This is the second of two policy briefs on polarisation in relation to digital media. It describes interventions currently being attempted by NGOs and other peacebuilders using digital platforms as their medium, and interventions that the platforms themselves have tested and/or put into action, including in some cases how the impacts are measured. Many organisations and individuals are working on digital peacebuilding, while a larger number explore broad societal impacts of digital media and the research questions identified in the first brief. The conclusion of this brief categorises interventions according to the degree of invasiveness felt by their subjects, discusses their costs and benefits, and provides recommendations for digital media platforms.
Policy Brief No.44 - July, 2019
This policy brief is one of two which examines the issue of polarisation and the extent to which it is driven by digital media. Even if polarisation is not driven by digital media, severe conflicts playing out on the digital stage are in themselves an urgent problem. It is plausible that some forms of digital media drive polarisation and others do not, and also possible that digital media impacts vary by culture. No matter “who is to blame,” new opportunities to build peace are blossoming on digital media. Many people are working hard to build peace using the Internet, and we can learn a lot from their approaches. This first brief is a research overview about polarisation and policy issues related to digital media. After summarising a range of studies in this area, the policy brief closes with a series of questions highlighting where further research is most needed.
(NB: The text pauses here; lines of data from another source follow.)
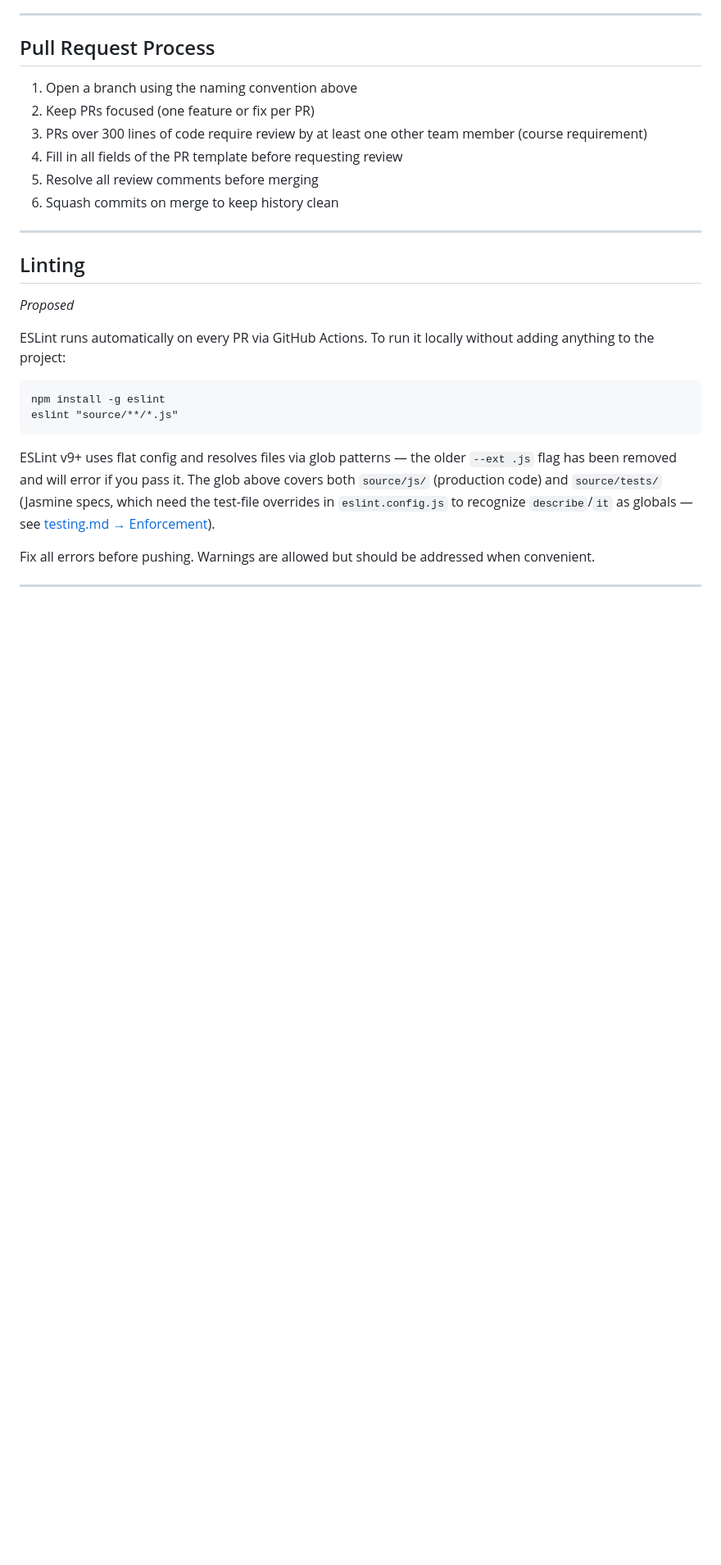
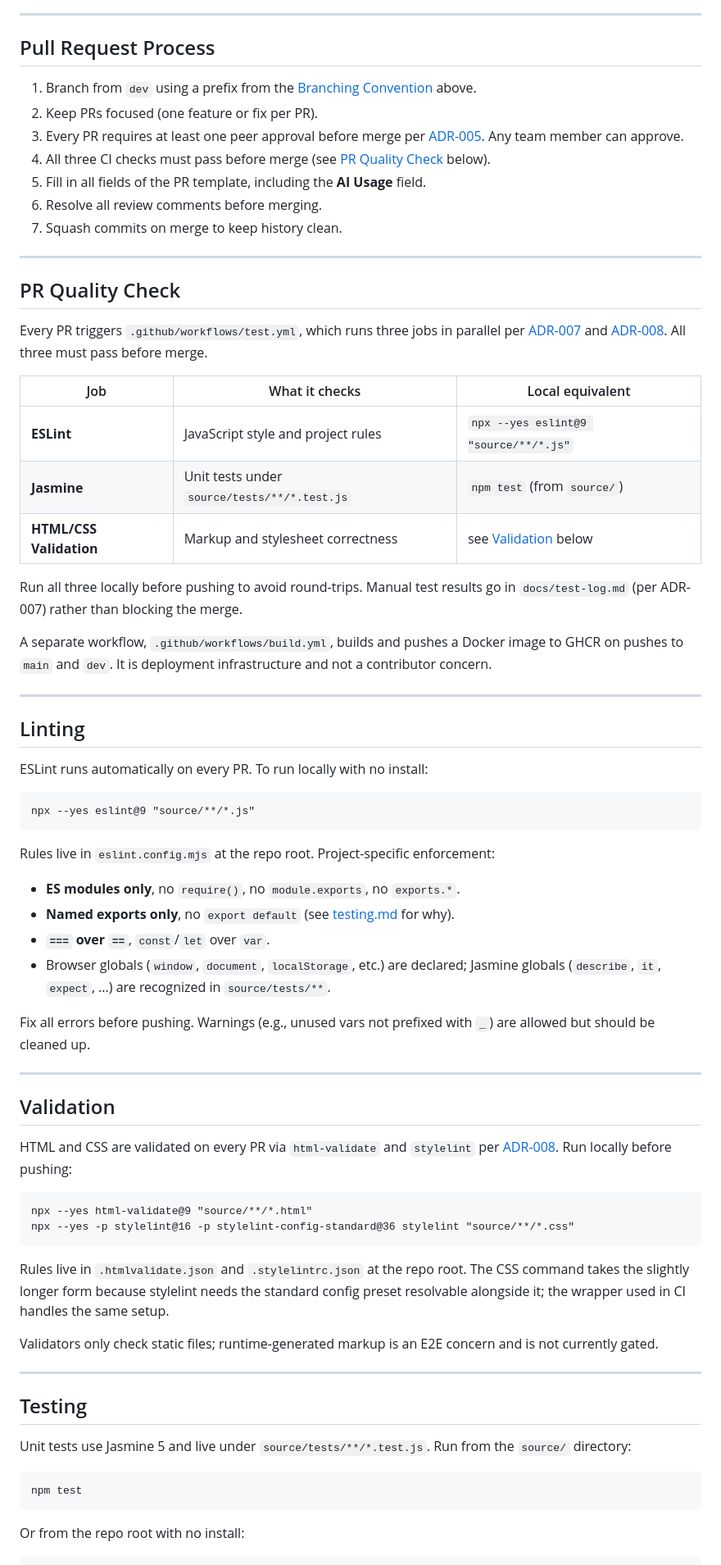
Before and after one commit to cse110-sp26-group23/cse110-sp26-group23, a Markdown page: CONTRIBUTING.md, the part around one of its changes. Shown at 82% size. Rendered like a GitHub page; blank space fills up the shorter version.

````diff
--- a/CONTRIBUTING.md
+++ b/CONTRIBUTING.md
@@ -135,26 +142,72 @@ Code must be understood and reviewed by the author before it is merged. Undisclo
 
 ## Pull Request Process
 
-1. Open a branch using the naming convention above
-2. Keep PRs focused (one feature or fix per PR)
-3. PRs over 300 lines of code require review by at least one other team member (course requirement)
-4. Fill in all fields of the PR template before requesting review
-5. Resolve all review comments before merging
-6. Squash commits on merge to keep history clean
+1. Branch from `dev` using a prefix from the [Branching Convention](#branching-convention) above.
+2. Keep PRs focused (one feature or fix per PR).
+3. Every PR requires at least one peer approval before merge per [ADR-005](docs/decisions/005-branch-protection.md). Any team member can approve.
+4. All three CI checks must pass before merge (see [PR Quality Check](#pr-quality-check) below).
+5. Fill in all fields of the PR template, including the **AI Usage** field.
+6. Resolve all review comments before merging.
+7. Squash commits on merge to keep history clean.
+
+---
+
+## PR Quality Check
+
+Every PR triggers `.github/workflows/test.yml`, which runs three jobs in parallel per [ADR-007](docs/decisions/007-workflow.md) and [ADR-008](docs/decisions/008-html-css-validation.md). All three must pass before merge.
+
+| Job | What it checks | Local equivalent |
+|-----|----------------|------------------|
+| **ESLint** | JavaScript style and project rules | `npx --yes eslint@9 "source/**/*.js"` |
+| **Jasmine** | Unit tests under `source/tests/**/*.test.js` | `npm test` (from `source/`) |
+| **HTML/CSS Validation** | Markup and stylesheet correctness | see [Validation](#validation) below |
+
+Run all three locally before pushing to avoid round-trips. Manual test results go in `docs/test-log.md` (per ADR-007) rather than blocking the merge.
+
+A separate workflow, `.github/workflows/build.yml`, builds and pushes a Docker image to GHCR on pushes to `main` and `dev`. It is deployment infrastructure and not a contributor concern.
 
 ---
 
 ## Linting
 
-*Proposed*
-
-ESLint runs automatically on every PR via GitHub Actions. To run it locally without adding anything to the project:
+ESLint runs automatically on every PR. To run locally with no install:
 
 ```
-npm install -g eslint
-eslint "source/**/*.js"
+npx --yes eslint@9 "source/**/*.js"
 ```
 
-ESLint v9+ uses flat config and resolves files via glob patterns — the older `--ext .js` flag has been removed and will error if you pass it. The glob above covers both `source/js/` (production code) and `source/tests/` (Jasmine specs, which need the test-file overrides in `eslint.config.js` to recognize `describe`/`it` as globals — see [testing.md → Enforcement](./docs/testing.md#enforcement)).
+Rules live in `eslint.config.mjs` at the repo root. Project-specific enforcement:
+- **ES modules only**, no `require()`, no `module.exports`, no `exports.*`.
+- **Named exports only**, no `export default` (see [testing.md](docs/testing.md) for why).
+- **`===` over `==`**, `const`/`let` over `var`.
+- Browser globals (`window`, `document`, `localStorage`, etc.) are declared; Jasmine globals (`describe`, `it`, `expect`, ...) are recognized in `source/tests/**`.
 
-Fix all errors before pushing. Warnings are allowed but should be addressed when convenient.
+Fix all errors before pushing. Warnings (e.g., unused vars not prefixed with `_`) are allowed but should be cleaned up.
+
+---
+
+## Validation
+
+HTML and CSS are validated on every PR via `html-validate` and `stylelint` per [ADR-008](docs/decisions/008-html-css-validation.md). Run locally before pushing:
+
+```
+npx --yes html-validate@9 "source/**/*.html"
+npx --yes -p stylelint@16 -p stylelint-config-standard@36 stylelint "source/**/*.css"
+```
+
+Rules live in `.htmlvalidate.json` and `.stylelintrc.json` at the repo root. The CSS command takes the slightly longer form because stylelint needs the standard config preset resolvable alongside it; the wrapper used in CI handles the same setup.
+
+Validators only check static files; runtime-generated markup is an E2E concern and is not currently gated.
+
+---
+
+## Testing
+
+Unit tests use Jasmine 5 and live under `source/tests/**/*.test.js`. Run from the `source/` directory:
+
+```
+npm test
+```
+
+Or from the repo root with no install:
+
````
Also changed, not shown: other parts of CONTRIBUTING.md (+25 -10 lines).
Policy Brief No.43 - July, 2019
China and India are the two most populous countries in the world and relations between them oscillate between conflict, competition and cooperation. Both countries have dynamic economies. They have fought a war with each other, continue to tussle over territory at their shared border and both invest heavily in their military posture. Their trade relations have greatly improved and cordial cooperation in various global and regional forums brought them closer to each other in selected political and economic areas. Is there hope for better conflict management, for fruitful competition, and for improving collaboration?
Policy Brief No.42 - June, 2019
Throughout this policy brief, we vet the use of social media in a major Middle Eastern country - Egypt - where the youth took to the streets to express frustrations that lasted almost a lifetime. While social media helped topple autocratic dictator, Hosni Mubarak, it played the role of Pandora’s box, unwittingly showing the strengths and weaknesses of the society’s fabric. The brief follows a string of events that changed the face of the Egyptian state and with it came conflict. We also discuss how extremism infiltrated potentially every home with access to internet and offer solutions that can aid this creeping disease that lures sympathisers. Finally we list a number of recommendations that could help civil society groups sustain a dialogue and a have a strong impact on the general public.